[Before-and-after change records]

------

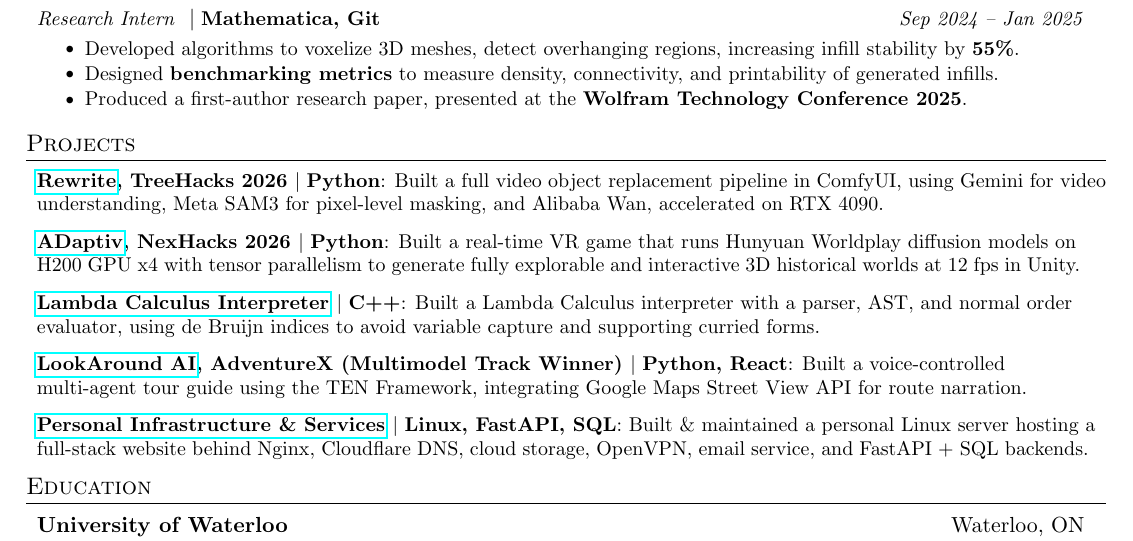
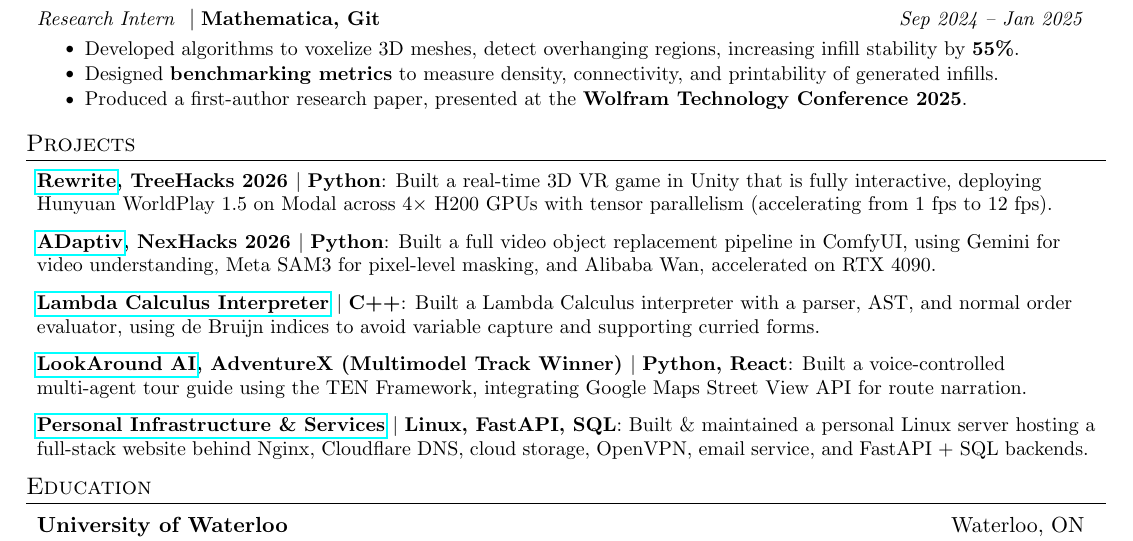
Before and after one commit to AustinBoyuJiang/Austin_Jiang_Resume, a LaTeX CV (Austin_Jiang_Resume.tex): part of the page, cut so that both start at the same text. Compiled offline with pdfLaTeX.

Commit message:
Fri Feb 20 9:52 PM

```diff
--- a/Austin_Jiang_Resume.tex
+++ b/Austin_Jiang_Resume.tex
@@ -144,11 +144,12 @@
 %-----------Projects-----------------
 \section{Projects}
   \resumeSubHeadingListStart \setlength{\itemsep}{0.8em}
-    \resumeSubItem{\href{https://devpost.com/software/rewrite-2snpat}{Rewrite}, TreeHacks 2026 $|$\;Python}{Built a full video object replacement pipeline in ComfyUI, using Gemini for video understanding, Meta SAM3 for pixel-level masking, and Alibaba Wan, accelerated on RTX 4090.
+    \resumeSubItem{\href{https://devpost.com/software/rewrite-2snpat}{Rewrite}, TreeHacks 2026 $|$\;Python}{Built a real-time 3D VR game in Unity that is fully interactive, deploying Hunyuan WorldPlay 1.5 on Modal across 4× H200 GPUs with tensor parallelism (accelerating from 1 fps to 12 fps).
     }
 
-    \resumeSubItem{\href{https://nexhacks2026.vercel.app/}{ADaptiv}, NexHacks 2026 $|$\;Python}{Built a real-time VR game that runs Hunyuan Worldplay diffusion models on H200 GPU x4 with tensor parallelism to generate fully explorable and interactive 3D historical worlds at 12 fps in Unity.
+    \resumeSubItem{\href{https://nexhacks2026.vercel.app/}{ADaptiv}, NexHacks 2026 $|$\;Python}{Built a full video object replacement pipeline in ComfyUI, using Gemini for video understanding, Meta SAM3 for pixel-level masking, and Alibaba Wan, accelerated on RTX 4090.
     }
+
     \resumeSubItem{\href{https://github.com/AustinBoyuJiang/lambda-interpreter}{Lambda Calculus Interpreter} $|$\;C++}{Built a Lambda Calculus interpreter with a parser, AST, and normal order evaluator, using de Bruijn indices to avoid variable capture and supporting curried forms.
       }
     \resumeSubItem{\href{https://github.com/AustinBoyuJiang/LookAround-AI}{LookAround AI}, AdventureX (Multimodel Track Winner) $|$\;Python, React}{Built a voice-controlled multi-agent tour guide using the TEN Framework, integrating Google Maps Street View API for route narration.
```
Also changed, not shown: Austin_Jiang_Resume.pdf.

------

— Work request —
Check every line above for the string "with", and copy the ones that have it.

— Task answer —
Before and after one commit to AustinBoyuJiang/Austin_Jiang_Resume, a LaTeX CV (Austin_Jiang_Resume.tex): part of the page, cut so that both start at the same text. Compiled offline with pdfLaTeX.
+    \resumeSubItem{\href{https://devpost.com/software/rewrite-2snpat}{Rewrite}, TreeHacks 2026 $|$\;Python}{Built a real-time 3D VR game in Unity that is fully interactive, deploying Hunyuan WorldPlay 1.5 on Modal across 4× H200 GPUs with tensor parallelism (accelerating from 1 fps to 12 fps).
-    \resumeSubItem{\href{https://nexhacks2026.vercel.app/}{ADaptiv}, NexHacks 2026 $|$\;Python}{Built a real-time VR game that runs Hunyuan Worldplay diffusion models on H200 GPU x4 with tensor parallelism to generate fully explorable and interactive 3D historical worlds at 12 fps in Unity.
     \resumeSubItem{\href{https://github.com/AustinBoyuJiang/lambda-interpreter}{Lambda Calculus Interpreter} $|$\;C++}{Built a Lambda Calculus interpreter with a parser, AST, and normal order evaluator, using de Bruijn indices to avoid variable capture and supporting curried forms.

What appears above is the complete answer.